Stored data Start Marker
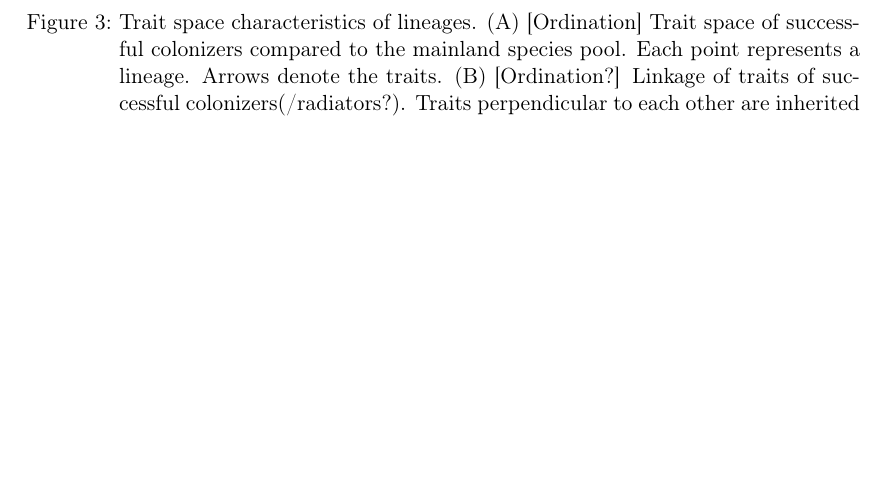
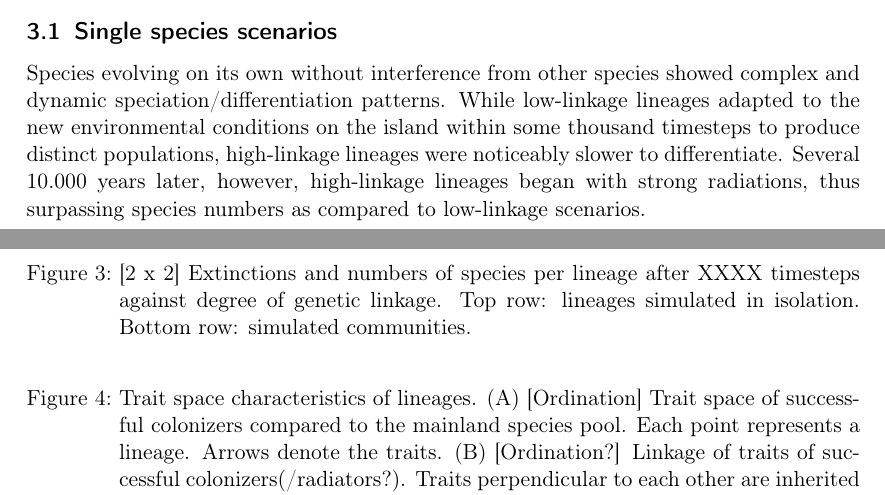
Before and after one commit to lleiding/gemm, a LaTeX paper (paper/draft.tex): part of page 4 of 8 before the commit and two parts of pages 4 and 5 of 8 after it, the two joined at a grey line, cut at the place of the change, the shorter picture padded with empty space. Compiled offline with pdfLaTeX.

Commit message:
results: temporal dynamics of radiations FL vs NL

```diff
--- a/paper/draft.tex
+++ b/paper/draft.tex
@@ -248,3 +248,8 @@ trait space. % etc. [WHAT ELSE?]
 
 \section{Results}
 
+\subsection{Single species scenarios}
+Species evolving on its own without interference from other species showed complex and dynamic speciation/differentiation patterns.
+While low-linkage lineages adapted to the new environmental conditions on the island within some thousand timesteps to produce distinct populations,
+high-linkage lineages were noticeably slower to differentiate.
+Several 10.000 years later, however, high-linkage lineages began with strong radiations, thus surpassing species numbers as compared to low-linkage scenarios.
@@ -251,3 +262,8 @@ trait space. % etc. [WHAT ELSE?]
+    Top row: lineages simulated in isolation.
+    Bottom row: simulated communities.}
+  \label{specieslinkage}
+\end{figure}
+
 \begin{figure}
   %\includegraphics{}
   \caption{[2 x 2]
```
Also changed, not shown: paper/draft.tex (6 more changed lines).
Stored data End Marker
■ Problem to solve: Set down a word-for-word copy of the records, dropping any picture.

■ Solution to this exercise:
Before and after one commit to lleiding/gemm, a LaTeX paper (paper/draft.tex): part of page 4 of 8 before the commit and two parts of pages 4 and 5 of 8 after it, the two joined at a grey line, cut at the place of the change, the shorter picture padded with empty space. Compiled offline with pdfLaTeX.

Commit message:
results: temporal dynamics of radiations FL vs NL

```diff
--- a/paper/draft.tex
+++ b/paper/draft.tex
@@ -248,3 +248,8 @@ trait space. % etc. [WHAT ELSE?]
 
 \section{Results}
 
+\subsection{Single species scenarios}
+Species evolving on its own without interference from other species showed complex and dynamic speciation/differentiation patterns.
+While low-linkage lineages adapted to the new environmental conditions on the island within some thousand timesteps to produce distinct populations,
+high-linkage lineages were noticeably slower to differentiate.
+Several 10.000 years later, however, high-linkage lineages began with strong radiations, thus surpassing species numbers as compared to low-linkage scenarios.
@@ -251,3 +262,8 @@ trait space. % etc. [WHAT ELSE?]
+    Top row: lineages simulated in isolation.
+    Bottom row: simulated communities.}
+  \label{specieslinkage}
+\end{figure}
+
 \begin{figure}
   %\includegraphics{}
   \caption{[2 x 2]
```
Also changed, not shown: paper/draft.tex (6 more changed lines).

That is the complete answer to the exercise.